This week’s guest post comes from Emerson Csorba. Emerson is a fourth-year University of Alberta student in Sciences Politiques. He served as Students' Union VP Academic in 2011-2012. At the moment, he is the Editor-in-Chief of The Wanderer Online, one of Edmonton's highest-read daily online magazines. He also contributes to The Globe and Mail, Maclean's On Campus and University Affairs.
In my four years at the University of Alberta, the most memorable and meaningful moments of my university experience took place when I least expected them. Looking back, the vast majority of these moments were not related to my program of study; instead, they were the result of stepping into uncomfortable territory, where I meet new people and learned about topics far outside of my field of study (Sciences Politiques).
As a staff member of CAPS, I've particularly enjoyed the emphasis placed on the impact of happenstance in one’s career. Often times, some of the most important determinants of life paths arise through the most trivial of circumstances. This idea is seen throughout Stanford psychologist Alberta Bandura's seminal paper "The Psychology of Chance Encounters and Life Paths," where he shares a personal story about accidentally meeting his future wife during a relaxing round of golf.
Too much of the time, I think university students are told they should "focus on their studies" and generally refrain from doing things that put themselves out of their comfort zones. Perhaps this is why few undergraduate students go to conferences or spend their evenings at patio parties and networking events. These places, however, are where chance encounters take place, and where people's life paths can literally change in a split-second.
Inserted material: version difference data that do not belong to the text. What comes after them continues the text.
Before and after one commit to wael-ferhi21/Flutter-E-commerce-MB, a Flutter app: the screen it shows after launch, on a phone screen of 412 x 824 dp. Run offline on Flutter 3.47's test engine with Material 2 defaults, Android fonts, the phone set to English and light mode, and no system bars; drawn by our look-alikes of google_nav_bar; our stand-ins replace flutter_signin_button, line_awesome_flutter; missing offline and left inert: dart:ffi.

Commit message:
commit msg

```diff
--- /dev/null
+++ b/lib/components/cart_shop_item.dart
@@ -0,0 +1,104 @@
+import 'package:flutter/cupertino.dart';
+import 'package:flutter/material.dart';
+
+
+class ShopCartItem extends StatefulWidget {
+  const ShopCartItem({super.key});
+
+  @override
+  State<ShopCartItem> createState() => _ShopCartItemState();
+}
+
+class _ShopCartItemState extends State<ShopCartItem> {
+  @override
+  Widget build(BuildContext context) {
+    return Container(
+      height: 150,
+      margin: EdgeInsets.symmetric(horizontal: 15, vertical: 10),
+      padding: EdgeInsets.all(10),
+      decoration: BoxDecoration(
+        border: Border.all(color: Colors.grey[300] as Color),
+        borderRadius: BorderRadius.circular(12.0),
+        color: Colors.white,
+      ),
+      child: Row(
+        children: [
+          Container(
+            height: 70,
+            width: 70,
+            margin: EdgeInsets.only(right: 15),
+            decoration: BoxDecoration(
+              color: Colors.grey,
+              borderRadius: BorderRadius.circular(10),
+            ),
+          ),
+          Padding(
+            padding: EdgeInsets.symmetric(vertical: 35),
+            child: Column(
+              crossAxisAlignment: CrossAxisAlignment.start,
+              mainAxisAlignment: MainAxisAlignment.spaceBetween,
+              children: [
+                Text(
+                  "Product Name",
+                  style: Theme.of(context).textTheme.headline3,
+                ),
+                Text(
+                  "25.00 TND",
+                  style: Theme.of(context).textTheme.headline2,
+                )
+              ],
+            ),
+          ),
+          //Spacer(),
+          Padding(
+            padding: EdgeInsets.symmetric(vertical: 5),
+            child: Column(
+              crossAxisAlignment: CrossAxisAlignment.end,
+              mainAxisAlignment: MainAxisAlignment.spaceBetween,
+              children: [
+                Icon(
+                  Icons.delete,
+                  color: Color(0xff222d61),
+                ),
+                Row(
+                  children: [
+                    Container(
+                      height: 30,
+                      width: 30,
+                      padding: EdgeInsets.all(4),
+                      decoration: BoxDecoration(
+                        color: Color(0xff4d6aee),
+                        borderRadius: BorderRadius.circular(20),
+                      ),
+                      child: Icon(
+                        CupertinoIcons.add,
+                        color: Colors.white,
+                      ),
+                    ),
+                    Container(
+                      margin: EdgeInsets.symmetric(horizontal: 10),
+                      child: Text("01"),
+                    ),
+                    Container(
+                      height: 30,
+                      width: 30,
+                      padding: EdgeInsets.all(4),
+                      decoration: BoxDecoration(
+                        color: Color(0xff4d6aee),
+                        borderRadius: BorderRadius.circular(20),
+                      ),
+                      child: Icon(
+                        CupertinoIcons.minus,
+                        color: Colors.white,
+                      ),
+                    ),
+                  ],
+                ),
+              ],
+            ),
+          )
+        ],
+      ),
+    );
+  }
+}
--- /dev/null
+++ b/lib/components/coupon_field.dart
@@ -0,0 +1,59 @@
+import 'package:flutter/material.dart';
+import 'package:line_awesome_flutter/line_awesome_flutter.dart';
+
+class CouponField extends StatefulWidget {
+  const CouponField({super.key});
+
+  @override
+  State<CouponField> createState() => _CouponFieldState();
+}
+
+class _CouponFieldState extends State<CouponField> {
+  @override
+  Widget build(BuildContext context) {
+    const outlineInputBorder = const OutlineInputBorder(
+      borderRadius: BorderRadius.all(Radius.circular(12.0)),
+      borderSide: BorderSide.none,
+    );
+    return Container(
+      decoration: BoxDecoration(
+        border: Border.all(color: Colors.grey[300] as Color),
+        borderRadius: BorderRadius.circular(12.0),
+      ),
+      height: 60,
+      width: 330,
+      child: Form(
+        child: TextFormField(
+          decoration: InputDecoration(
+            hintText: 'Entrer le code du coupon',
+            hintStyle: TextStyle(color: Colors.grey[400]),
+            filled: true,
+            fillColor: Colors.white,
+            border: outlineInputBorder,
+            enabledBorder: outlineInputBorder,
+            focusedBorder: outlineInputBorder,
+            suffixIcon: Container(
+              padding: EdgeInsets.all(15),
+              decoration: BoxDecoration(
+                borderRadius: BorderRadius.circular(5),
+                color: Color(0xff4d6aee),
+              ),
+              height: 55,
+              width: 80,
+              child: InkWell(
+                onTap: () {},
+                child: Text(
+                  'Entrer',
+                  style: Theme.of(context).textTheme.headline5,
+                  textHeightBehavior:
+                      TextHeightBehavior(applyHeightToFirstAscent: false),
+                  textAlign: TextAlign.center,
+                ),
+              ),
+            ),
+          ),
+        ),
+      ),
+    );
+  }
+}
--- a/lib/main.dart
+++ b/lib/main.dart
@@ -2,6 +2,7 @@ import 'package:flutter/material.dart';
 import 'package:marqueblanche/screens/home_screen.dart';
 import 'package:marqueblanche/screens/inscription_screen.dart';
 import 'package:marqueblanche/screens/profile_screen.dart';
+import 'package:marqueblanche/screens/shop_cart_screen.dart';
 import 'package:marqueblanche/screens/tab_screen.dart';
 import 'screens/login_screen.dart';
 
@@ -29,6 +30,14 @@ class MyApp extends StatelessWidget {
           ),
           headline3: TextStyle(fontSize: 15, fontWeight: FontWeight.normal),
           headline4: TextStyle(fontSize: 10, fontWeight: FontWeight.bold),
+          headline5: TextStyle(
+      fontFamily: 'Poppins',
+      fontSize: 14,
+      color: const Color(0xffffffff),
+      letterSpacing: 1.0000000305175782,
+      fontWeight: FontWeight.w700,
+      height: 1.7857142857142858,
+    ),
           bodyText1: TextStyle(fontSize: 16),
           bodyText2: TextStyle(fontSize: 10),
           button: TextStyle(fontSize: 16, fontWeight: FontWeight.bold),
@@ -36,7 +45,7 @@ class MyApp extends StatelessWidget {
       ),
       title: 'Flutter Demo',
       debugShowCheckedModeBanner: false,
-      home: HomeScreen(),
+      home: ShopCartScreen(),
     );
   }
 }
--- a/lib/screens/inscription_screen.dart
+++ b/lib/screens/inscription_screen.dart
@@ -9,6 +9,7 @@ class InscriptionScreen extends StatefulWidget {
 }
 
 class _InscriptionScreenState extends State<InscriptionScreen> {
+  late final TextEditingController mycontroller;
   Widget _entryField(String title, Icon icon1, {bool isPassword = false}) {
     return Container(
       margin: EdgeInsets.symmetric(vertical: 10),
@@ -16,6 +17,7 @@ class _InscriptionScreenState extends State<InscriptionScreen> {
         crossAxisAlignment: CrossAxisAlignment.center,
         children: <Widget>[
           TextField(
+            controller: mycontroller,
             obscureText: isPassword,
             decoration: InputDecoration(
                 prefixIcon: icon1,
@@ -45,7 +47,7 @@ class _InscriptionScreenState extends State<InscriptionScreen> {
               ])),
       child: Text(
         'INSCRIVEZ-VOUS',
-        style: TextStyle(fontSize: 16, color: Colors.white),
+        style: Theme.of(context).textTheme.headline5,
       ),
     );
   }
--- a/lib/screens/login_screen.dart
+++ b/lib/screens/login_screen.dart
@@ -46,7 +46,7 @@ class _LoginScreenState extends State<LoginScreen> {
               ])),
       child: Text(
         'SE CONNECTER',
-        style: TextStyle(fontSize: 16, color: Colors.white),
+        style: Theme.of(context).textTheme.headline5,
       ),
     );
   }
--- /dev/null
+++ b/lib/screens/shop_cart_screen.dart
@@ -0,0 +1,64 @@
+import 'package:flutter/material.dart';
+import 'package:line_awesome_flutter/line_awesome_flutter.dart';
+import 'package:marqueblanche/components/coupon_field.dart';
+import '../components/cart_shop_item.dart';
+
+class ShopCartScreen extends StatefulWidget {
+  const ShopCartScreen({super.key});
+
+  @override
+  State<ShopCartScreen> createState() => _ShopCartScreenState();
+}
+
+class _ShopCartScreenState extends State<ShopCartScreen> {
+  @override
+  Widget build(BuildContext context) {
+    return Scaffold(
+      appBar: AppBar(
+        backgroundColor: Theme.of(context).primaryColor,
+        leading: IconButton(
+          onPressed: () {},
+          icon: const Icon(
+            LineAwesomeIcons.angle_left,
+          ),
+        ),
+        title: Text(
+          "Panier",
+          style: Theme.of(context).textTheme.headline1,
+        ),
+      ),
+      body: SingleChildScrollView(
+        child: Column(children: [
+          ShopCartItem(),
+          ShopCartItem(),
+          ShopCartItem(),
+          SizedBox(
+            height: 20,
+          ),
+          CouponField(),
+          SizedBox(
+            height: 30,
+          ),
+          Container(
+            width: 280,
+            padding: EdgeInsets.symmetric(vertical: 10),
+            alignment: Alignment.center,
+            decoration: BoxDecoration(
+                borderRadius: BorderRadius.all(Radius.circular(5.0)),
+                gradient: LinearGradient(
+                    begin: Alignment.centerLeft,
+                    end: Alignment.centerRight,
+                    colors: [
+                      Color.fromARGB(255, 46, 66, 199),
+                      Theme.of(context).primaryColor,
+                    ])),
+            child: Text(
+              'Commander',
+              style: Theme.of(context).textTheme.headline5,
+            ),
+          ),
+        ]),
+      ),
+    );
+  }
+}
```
With this in mind, I have three recommendations for students looking to branch out into new social networks and acquire experiences that they never previously imagined.
1. Embrace the influence of chance encounters: Every so often, take the time to reflect on your own life path and think about how your life path has been altered by a plethora of small events. In many cases, I find that dragging myself to an early-morning conference or an evening networking event led to relationships that have since influenced the course of my life. I find that chance encounters are part of what makes a university a university. As a university student, you spend a considerable amount of time in the heart of an ideas network, where people consistently encounter new ideas and colleagues. So why not take advantage of this?
2. When you feel butterflies, step back and take in the moment: One of my role-models, a University of Alberta graduate named Randy Boissonnault, writes about butterflies (stomach knots) on his personal blog. Boissonnault, a former Students' Union President and Rhodes Scholar, believes that the butterfly moments - where we feel a deep sense of nervousness - are the ones that should absolutely be taken in. This anticipation creeps up whenever I meet new people in unfamiliar situations, but it is one that usually becomes a sense of satisfaction.
3. Take a plunge into the unknown: Once you feel the butterflies, jump straight into the unfamiliar environment. Do so with full commitment, and try to maintain a smile on your face while doing so. My guess is that you will surprise yourself with the people that you meet and the connections that guide you to interesting and valuable opportunities.
So I urge you to put yourself out there. Attend a conference that scares you. Stand up and speak in a crowd of unknown people. Approach that business CEO that may eventually become one of your closest friends. You can never predict chance encounters, but you can certainly increase their likelihood by putting yourself out there.